Patient, Photographer, World Traveler
My Parkinson’s diagnosis felt unreal–like a disconcerting dream. In hindsight, I realize I’d had hints that something was wrong, but when I was actually diagnosed, it came as a surprise.
My first indication was undoubtedly the complete loss of my sense of smell. “Okay,” I thought. “I can live with that, though I will certainly miss the scent of plumeria blossoms the next time I exit the airline terminal in Hawaii.”
I have always enjoyed biking and I suppose I assumed I could always hop on a bike and pedal wherever I wanted. But then I started noticing a lack of balance, and even crashed a couple of times in the midst of an easy turn. We are a dedicated ski family and this, too, changed for me. It wasn’t until I was forty that I learned to ski, and I was making progress, though I never came close to the skill level of my family. However, suddenly, it seemed my skills were deteriorating instead of improving. My left foot just couldn’t be relied upon to negotiate the turns. I began to panic because I didn’t know what was happening and the unknown is what terrified me. My life was slowly changing, and I could no longer do all the things I’d once done with ease.
After experiencing a lack of balance and coordination, I began to have tremors on my left side, and I saw my personal physician to discuss my concerns.

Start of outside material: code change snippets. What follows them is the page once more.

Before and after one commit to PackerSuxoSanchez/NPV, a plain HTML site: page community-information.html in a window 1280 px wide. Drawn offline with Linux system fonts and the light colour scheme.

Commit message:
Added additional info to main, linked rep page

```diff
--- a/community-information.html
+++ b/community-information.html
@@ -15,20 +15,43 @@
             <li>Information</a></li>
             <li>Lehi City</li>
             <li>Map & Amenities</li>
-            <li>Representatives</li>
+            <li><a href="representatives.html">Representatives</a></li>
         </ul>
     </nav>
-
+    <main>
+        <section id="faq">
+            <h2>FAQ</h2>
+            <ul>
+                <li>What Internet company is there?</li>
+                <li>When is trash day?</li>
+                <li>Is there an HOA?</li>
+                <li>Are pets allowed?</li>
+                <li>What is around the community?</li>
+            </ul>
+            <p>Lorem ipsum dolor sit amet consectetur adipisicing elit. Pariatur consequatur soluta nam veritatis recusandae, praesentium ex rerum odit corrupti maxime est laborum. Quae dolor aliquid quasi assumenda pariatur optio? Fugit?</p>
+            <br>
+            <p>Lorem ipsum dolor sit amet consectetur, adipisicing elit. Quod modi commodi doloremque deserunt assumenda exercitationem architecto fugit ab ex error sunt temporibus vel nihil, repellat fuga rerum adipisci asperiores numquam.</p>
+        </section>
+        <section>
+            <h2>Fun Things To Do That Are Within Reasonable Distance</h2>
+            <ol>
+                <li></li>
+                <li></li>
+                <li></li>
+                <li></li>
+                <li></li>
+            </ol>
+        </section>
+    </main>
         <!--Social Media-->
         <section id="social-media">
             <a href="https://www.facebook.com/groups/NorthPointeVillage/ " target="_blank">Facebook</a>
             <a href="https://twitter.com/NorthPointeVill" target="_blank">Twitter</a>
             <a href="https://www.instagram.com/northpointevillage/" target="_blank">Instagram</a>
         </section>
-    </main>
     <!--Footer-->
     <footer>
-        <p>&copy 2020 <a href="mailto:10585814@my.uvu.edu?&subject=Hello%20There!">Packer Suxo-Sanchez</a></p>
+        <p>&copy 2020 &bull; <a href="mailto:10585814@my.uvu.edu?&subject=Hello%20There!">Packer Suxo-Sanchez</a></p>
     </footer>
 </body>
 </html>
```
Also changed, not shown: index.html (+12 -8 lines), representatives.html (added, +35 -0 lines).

He immediately suggested Parkinson’s as a possibility and referred me to a neurologist. The neurologist explained my diagnosis and put me on a regimen of meds. This calmed my tremors, and understanding what was happening helped calm my mind.
My choice of activities has changed because of Parkinson’s, but the real core of my existence, the relationship with my family, remains solid. We’ve always loved traveling and have continued to do so.
In January, 2016 we traveled to Tanzania, Africa on safari, and I was able to bring the Serengeti home via my Nikon. Photography has been a favorite activity since my teen years. Accompanying us on the journey was another couple also dealing with Parkinson’s, and although the flight over and back was challenging, we all agreed it was well worth the discomfort. Most recently I went to Ireland on a mother/daughter expedition. We visited Blarney Castle but did not climb the winding castle staircase to kiss the Blarney Stone. That omission we may someday regret. In 2015, my husband retired from 40 years of dentistry, and with our new time together, we search out activities and new experiences and remain close with our five children and their families.
Once I knew what I was dealing with, I decided I would not be hindered by Parkinson’s. I’m perfectly content to accompany my husband on ski trips, but now I will take along snowshoes (maybe) and a good book (for sure!). I enjoy my life and push my limits. Life’s too precious not to savor each day.
Faye Olsen, Age 73, USA
Living with Parkinson’s